Vineyard at Teliani Valley, Image by Jake Marvin Miller (flickr)

Georgia has an ancient viticultural history dating back over 5,000 years.  Archaeological excavations have uncovered a rich assortment of artifacts throughout the country.  Viticulture was the prime agricultural practice which is evidenced by the more than 500 indigenous varieties, some of which still grow as wild vines throughout.  In the early 20th century the vineyards were destroyed by Phylloxera requiring vineyards to be replanted on resistant rootstock.  Today there are 2-3 dozen varieties approved for commercial use.  Teliani Valley is located in southeast Georgia in the viticultural zone of Kakheti.  This region experiences a moderate climate and produces the majority of the fruit used in making wine.  The winery was founded in 1997 on the location of the 19th century winery of Prince Alexander Chavchavadze.  With an influx of money in 2004 from the European Bank for Reconstruction and Development they were able to build a new winery with updated equipment and to expand their vineyards.  The wine featured in this post is made from the indigenous Saperavi grape.  This grape is one of the few varieties where the pulp is red.
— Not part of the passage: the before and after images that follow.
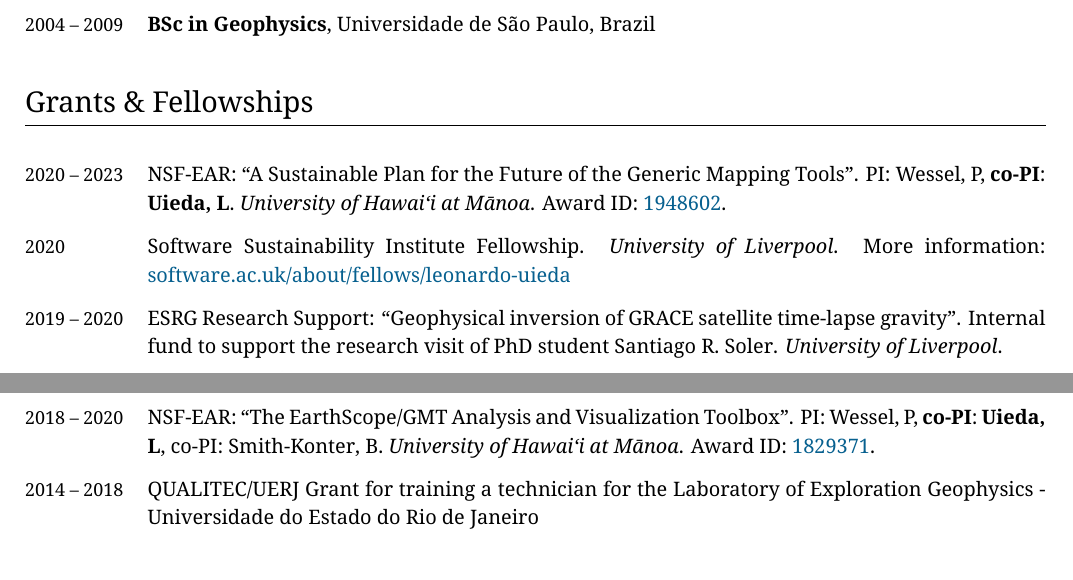
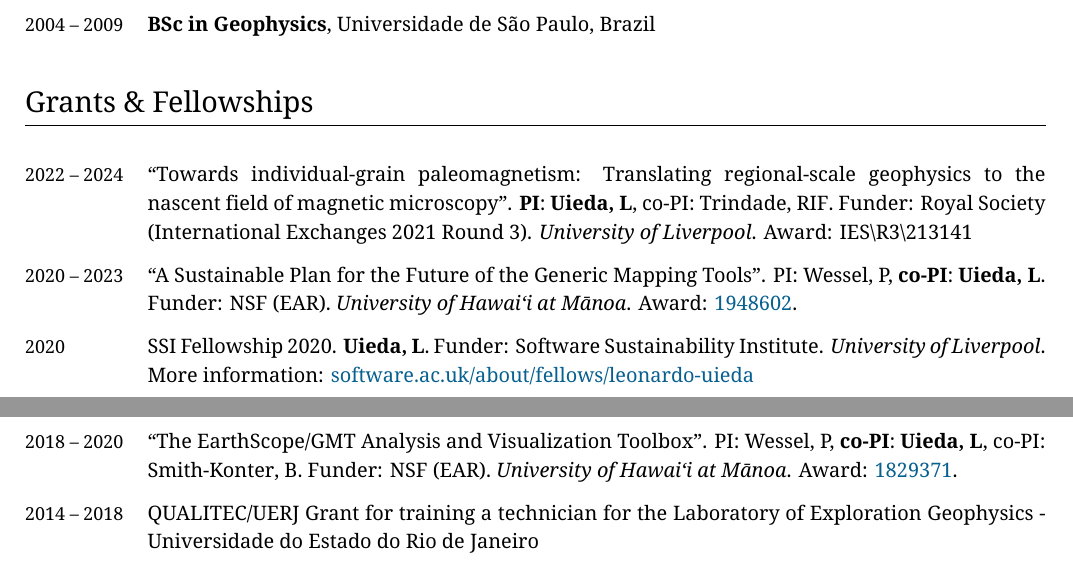
Before and after one commit to leouieda/cv, a LaTeX CV (leonardo_uieda_cv.tex): two parts of pages 1 and 2 of 13, joined at a grey line, cut so that both start at the same text. Compiled offline with XeLaTeX.

Commit message:
Add RSoc exchange grant with Ricardo

```diff
--- a/leonardo_uieda_cv.tex
+++ b/leonardo_uieda_cv.tex
@@ -110,6 +110,7 @@
 \newcommand{\LPerozzi}{Perozzi, L}
 \newcommand{\MWieczorek}{Wieczorek, MA}
 \newcommand{\LLi}{Li, L}
+\newcommand{\Ricardo}{Trindade, RIF}
 
 
 % Template configuration
@@ -323,30 +324,34 @@
 \section{Grants \& Fellowships}
 
 \begin{EntriesTable}
+  \Duration{2022}{2024}  &
+  ``Towards individual-grain paleomagnetism:
+  Translating regional-scale geophysics to the nascent field of magnetic
+  microscopy''.
+  \textbf{PI}: \Me, co-PI: \Ricardo.
+  Funder: Royal Society (International Exchanges 2021 Round 3).
+  \textit{\LIV}.
+  Award: IES\textbackslash{}R3\textbackslash{}213141
+  \\
   \Duration{2020}{2023}  &
-  NSF-EAR: ``A Sustainable Plan for the Future of the Generic Mapping Tools''.
+  ``A Sustainable Plan for the Future of the Generic Mapping Tools''.
   PI: \Paul, \textbf{co-PI}: \Me.
+  Funder: NSF (EAR).
   \textit{\UHM}.
-  Award ID: \href{https://www.nsf.gov/awardsearch/showAward?AWD_ID=1948602}{1948602}.
+  Award: \href{https://www.nsf.gov/awardsearch/showAward?AWD_ID=1948602}{1948602}.
   \\
   \Year{2020}  &
-  Software Sustainability Institute Fellowship.
+  SSI Fellowship 2020. \Me. Funder: Software Sustainability Institute.
   \textit{\LIV}.
   More information:
   \href{https://www.software.ac.uk/about/fellows/leonardo-uieda}{software.ac.uk/about/fellows/leonardo-uieda}
   \\
-  \Duration{2019}{2020}  &
-  ESRG Research Support:
-  ``Geophysical inversion of GRACE satellite time-lapse gravity''.
-  Internal fund to support the research visit of PhD student Santiago R.
-  Soler.
-  \textit{\LIV}.
-  \\
   \Duration{2018}{2020}  &
-  NSF-EAR: ``The EarthScope/GMT Analysis and Visualization Toolbox''.
+  ``The EarthScope/GMT Analysis and Visualization Toolbox''.
   PI: \Paul, \textbf{co-PI}: \Me, co-PI: \Bridget.
+  Funder: NSF (EAR).
   \textit{\UHM}.
-  Award ID: \href{https://www.nsf.gov/awardsearch/showAward?AWD_ID=1829371}{1829371}.
+  Award: \href{https://www.nsf.gov/awardsearch/showAward?AWD_ID=1829371}{1829371}.
   \\
   \Duration{2014}{2018}  &
   QUALITEC/UERJ Grant for training a technician for the Laboratory of
```
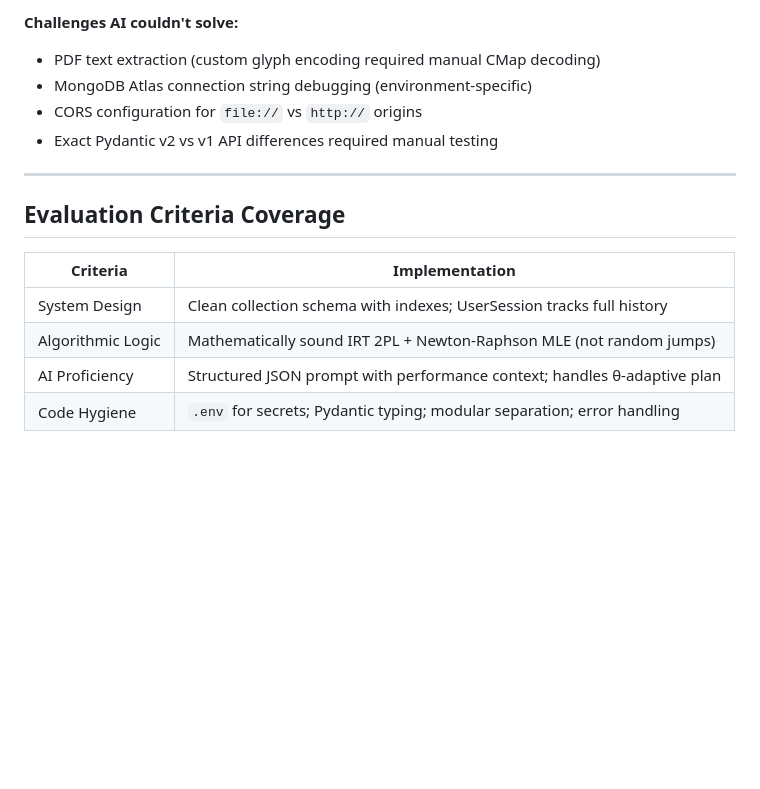
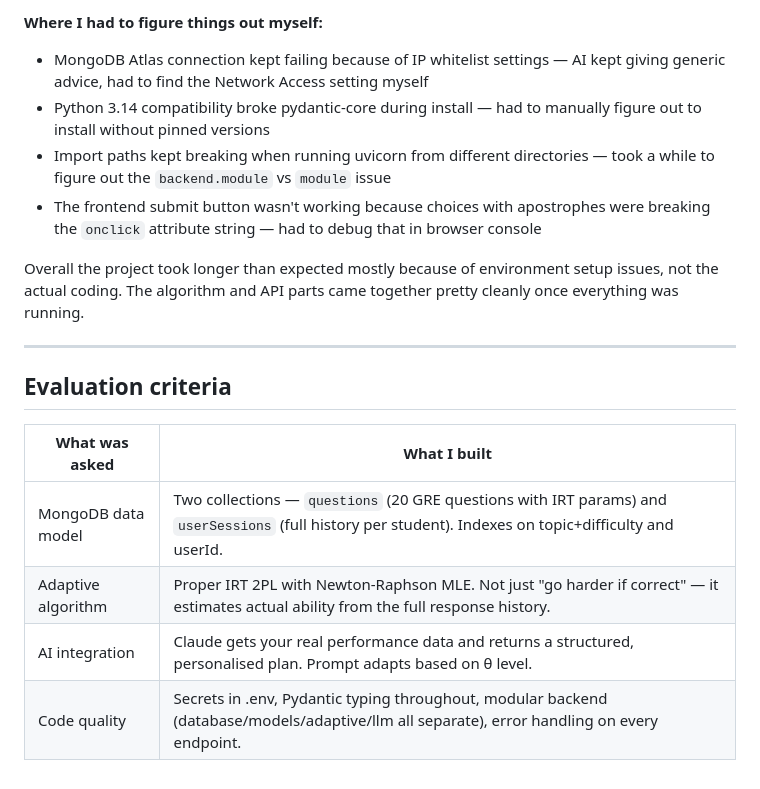
Before and after one commit to sukie512/gre_project, a Markdown page: README.md, the part around one of its changes. Drawn GitHub-style; blank space fills up the shorter version.

```diff
--- a/README.md
+++ b/README.md
@@ -151,17 +137,19 @@ The plan adapts to ability level:
 
-**Challenges AI couldn't solve:**
-- PDF text extraction (custom glyph encoding required manual CMap decoding)
-- MongoDB Atlas connection string debugging (environment-specific)
-- CORS configuration for `file://` vs `http://` origins
-- Exact Pydantic v2 vs v1 API differences required manual testing
+**Where I had to figure things out myself:**
+- MongoDB Atlas connection kept failing because of IP whitelist settings — AI kept giving generic advice, had to find the Network Access setting myself
+- Python 3.14 compatibility broke pydantic-core during install — had to manually figure out to install without pinned versions
+- Import paths kept breaking when running uvicorn from different directories — took a while to figure out the `backend.module` vs `module` issue
+- The frontend submit button wasn't working because choices with apostrophes were breaking the `onclick` attribute string — had to debug that in browser console
+
+Overall the project took longer than expected mostly because of environment setup issues, not the actual coding. The algorithm and API parts came together pretty cleanly once everything was running.
 
 ---
 
-## Evaluation Criteria Coverage
+## Evaluation criteria
 
-| Criteria | Implementation |
-|----------|---------------|
-| System Design | Clean collection schema with indexes; UserSession tracks full history |
-| Algorithmic Logic | Mathematically sound IRT 2PL + Newton-Raphson MLE (not random jumps) |
-| AI Proficiency | Structured JSON prompt with performance context; handles θ-adaptive plan |
-| Code Hygiene | `.env` for secrets; Pydantic typing; modular separation; error handling |
+| What was asked | What I built |
+|----------------|--------------|
+| MongoDB data model | Two collections — `questions` (20 GRE questions with IRT params) and `userSessions` (full history per student). Indexes on topic+difficulty and userId. |
+| Adaptive algorithm | Proper IRT 2PL with Newton-Raphson MLE. Not just "go harder if correct" — it estimates actual ability from the full response history. |
+| AI integration | Claude gets your real performance data and returns a structured, personalised plan. Prompt adapts based on θ level. |
+| Code quality | Secrets in .env, Pydantic typing throughout, modular backend (database/models/adaptive/llm all separate), error handling on every endpoint. |
```
Also changed, not shown: other parts of README.md (+71 -85 lines).
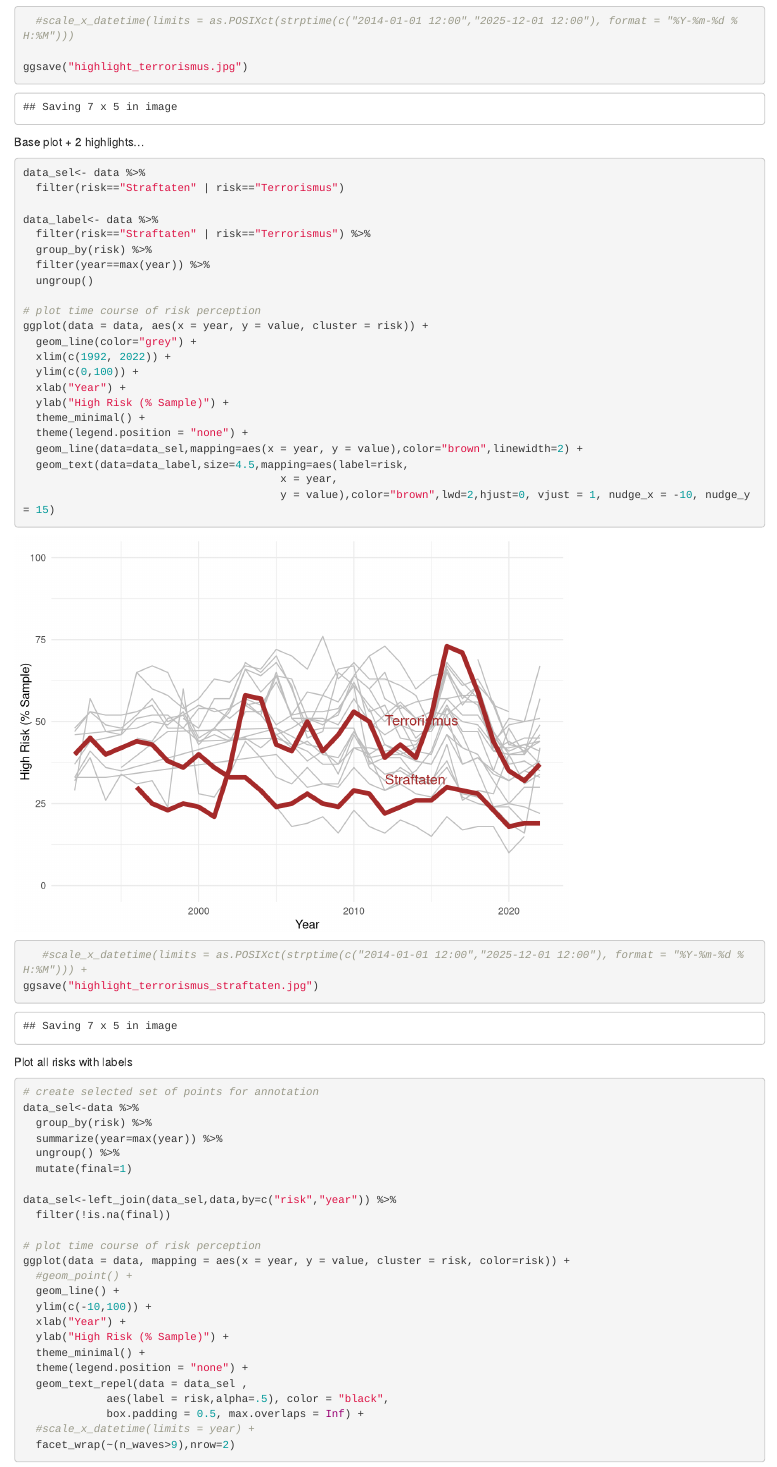
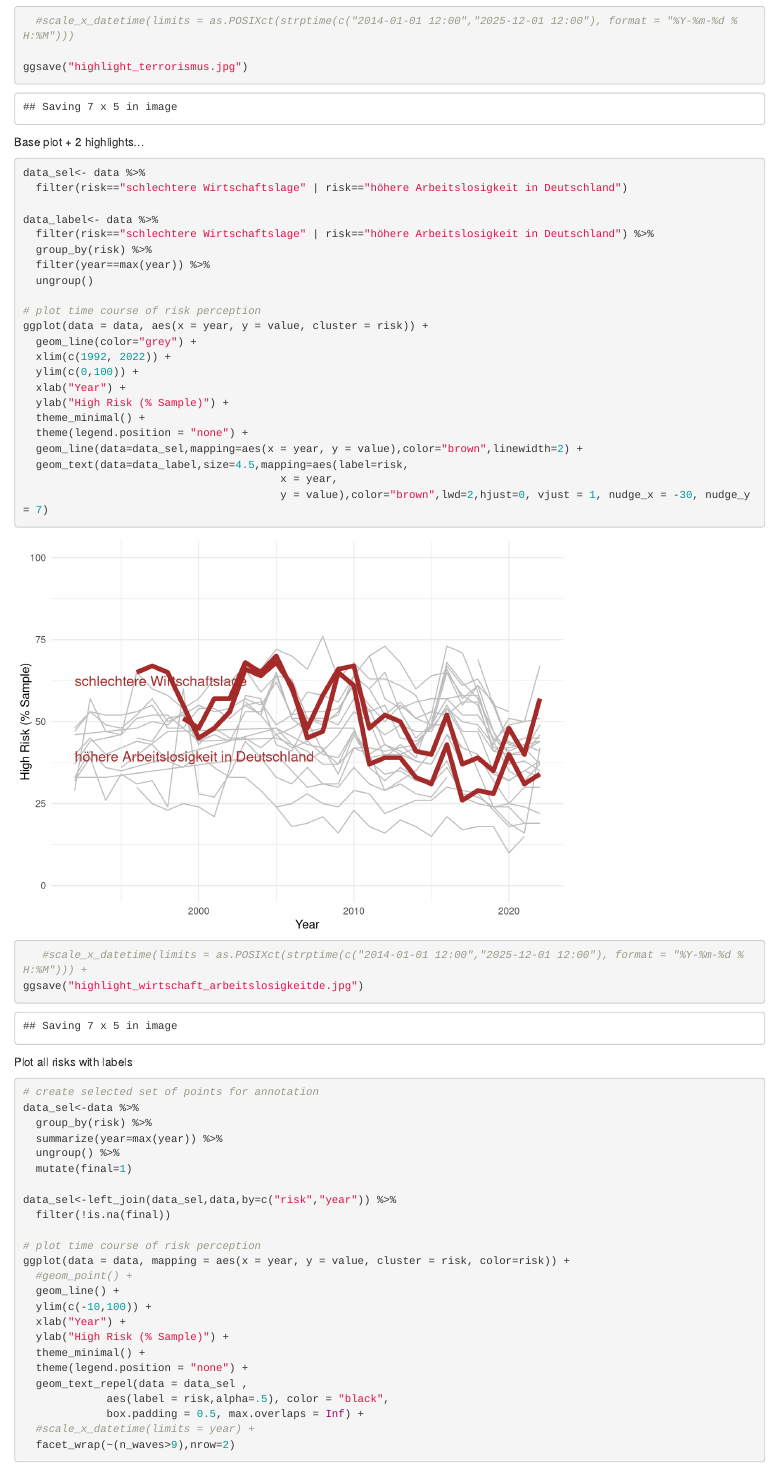
Before and after one commit to gayoungson/ruv, an R Markdown document (ruv_risk_perception.Rmd): the page in a window 1100 px wide, from 3560 px down. Rendered offline with R 4.5, knitr and Pandoc, with nearby package versions; code that draws random numbers runs with fixed seeds of ours; some code elsewhere in the file could not run offline.

Commit message:
update excel and rerun r file

````diff
--- a/ruv_risk_perception.Rmd
+++ b/ruv_risk_perception.Rmd
@@ -131,10 +130,10 @@ Base plot + 2 highlights...
 ```{r, warning=FALSE}
 
 data_sel<- data %>%
-  filter(risk=="Straftaten" | risk=="Terrorismus")
+  filter(risk=="schlechtere Wirtschaftslage" | risk=="höhere Arbeitslosigkeit in Deutschland")
 
 data_label<- data %>%
-  filter(risk=="Straftaten" | risk=="Terrorismus") %>%
+  filter(risk=="schlechtere Wirtschaftslage" | risk=="höhere Arbeitslosigkeit in Deutschland") %>%
   group_by(risk) %>%
   filter(year==max(year)) %>%
   ungroup()
@@ -151,10 +150,10 @@ ggplot(data = data, aes(x = year, y = value, cluster = risk)) +
   geom_line(data=data_sel,mapping=aes(x = year, y = value),color="brown",linewidth=2) +
   geom_text(data=data_label,size=4.5,mapping=aes(label=risk,
                                         x = year,
-                                        y = value),color="brown",lwd=2,hjust=0, vjust = 1, nudge_x = -10, nudge_y = 15)
+                                        y = value),color="brown",lwd=2,hjust=0, vjust = 1, nudge_x = -30, nudge_y = 7)
 
    #scale_x_datetime(limits = as.POSIXct(strptime(c("2014-01-01 12:00","2025-12-01 12:00"), format = "%Y-%m-%d %H:%M"))) +
-ggsave("highlight_terrorismus_straftaten.jpg")
+ggsave("highlight_wirtschaft_arbeitslosigkeitde.jpg")
 ```
 
 Plot all risks with labels
````
Also changed, not shown: all_annotations.jpg (added), base.jpg (added), data/ruv_risks.xlsx, highlight_lebenkosten.jpg, highlight_terrorismus.jpg, highlight_terrorismus_straftaten.jpg, highlight_wirtschaft_arbeitslosigkeitde.jpg (added), risks_ordered.jpg, ruv_risk_perception.Rmd (7 more changed lines), 1 other file.
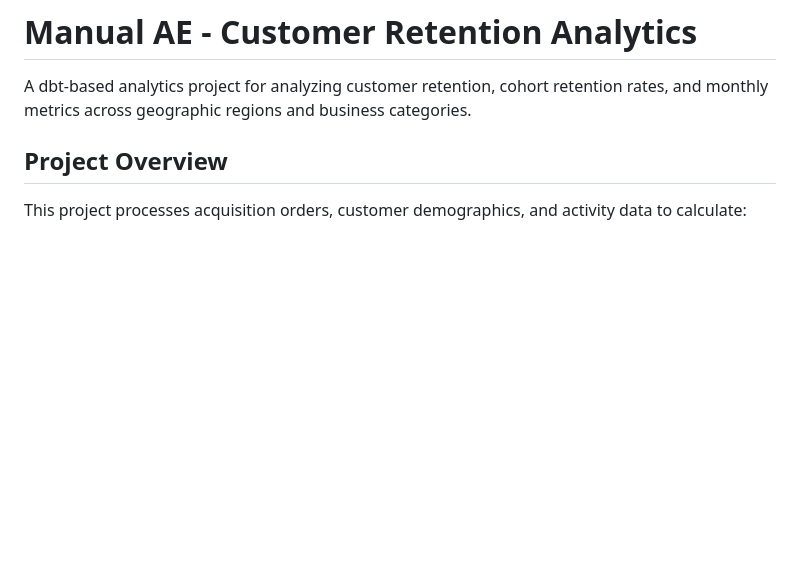
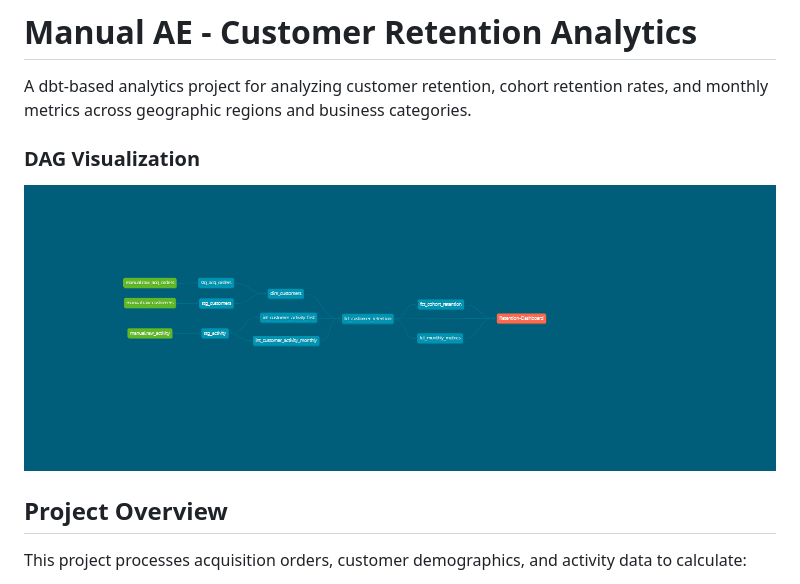
Before and after one commit to dvdwight/manual-ae, a Markdown page: README.md, the part around the change. Drawn GitHub-style; pictures changed too: manual_retention/assets/dbt-dag.png (added); blank space fills up the shorter version.

```diff
--- a/README.md
+++ b/README.md
@@ -1,6 +1,10 @@
 # Manual AE - Customer Retention Analytics
 
 A dbt-based analytics project for analyzing customer retention, cohort retention rates, and monthly metrics across geographic regions and business categories.
+
+### DAG Visualization
+![dbt DAG](manual_retention/assets/dbt-dag.png)
+
 
 ## Project Overview
 
```
Also changed, not shown: 6 other files.
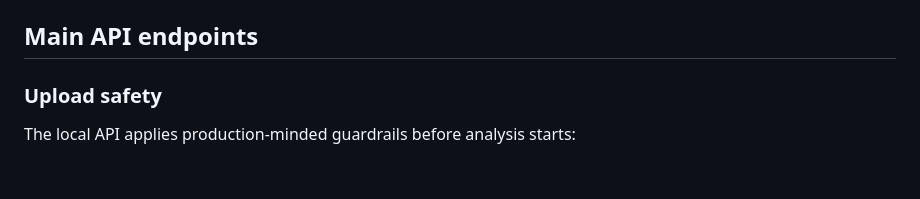
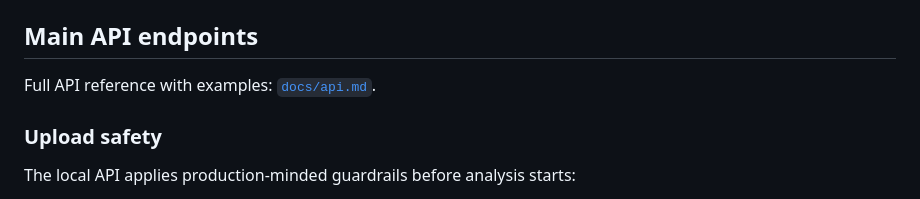
Before and after one commit to amanda0706/AI-Documents-Chat, a Markdown page: README.md, the part around the change. Drawn GitHub-style; blank space fills up the shorter version.

Commit message:
docs: add api reference

```diff
--- a/README.md
+++ b/README.md
@@ -308,6 +308,9 @@ After cloning the repository on a new machine:
 
 ## Main API endpoints
 
+Full API reference with examples: [`docs/api.md`](docs/api.md).
+
+
 ### Upload safety
 
 The local API applies production-minded guardrails before analysis starts:
```
Also changed, not shown: docs/api.md (added, +219 -0 lines).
2010 Golan Heights Winery, Golan, Cabernet Sauvignon, Galilee –
Imported by Yarden Inc.  This wine is 100% Cabernet Sauvignon sourced from vineyards located at 400 to 1,200 meters in elevation.  It was aged for six months in American oak barrels.  The nose reveals jammy black berries.  In the mouth the flavors are fruit driven, starting with a ripe and sweet nature before becoming a touch racy with some spice.  The flavors tightened up in the finish with blue and black fruits, a pebbly texture, and round personality.  Jenn found this international styled wine to be “very drinkable.”  ** Now-2014.

2008 Teliani Valley, Saperavi, Kakheti –
Imported by Georgian House of Greater Washington.  This wine is 100% Saperavi which was aged for three months in oak barrels.  In the mouth there were tart red citrus fruit and plenty of tannins in this lean bodied wine.  It is brighter in nature with plenty of acidity and chestnut flavors.  On the second night the flavors simplified and hardened so this is best on the first night.  ** Now-2015.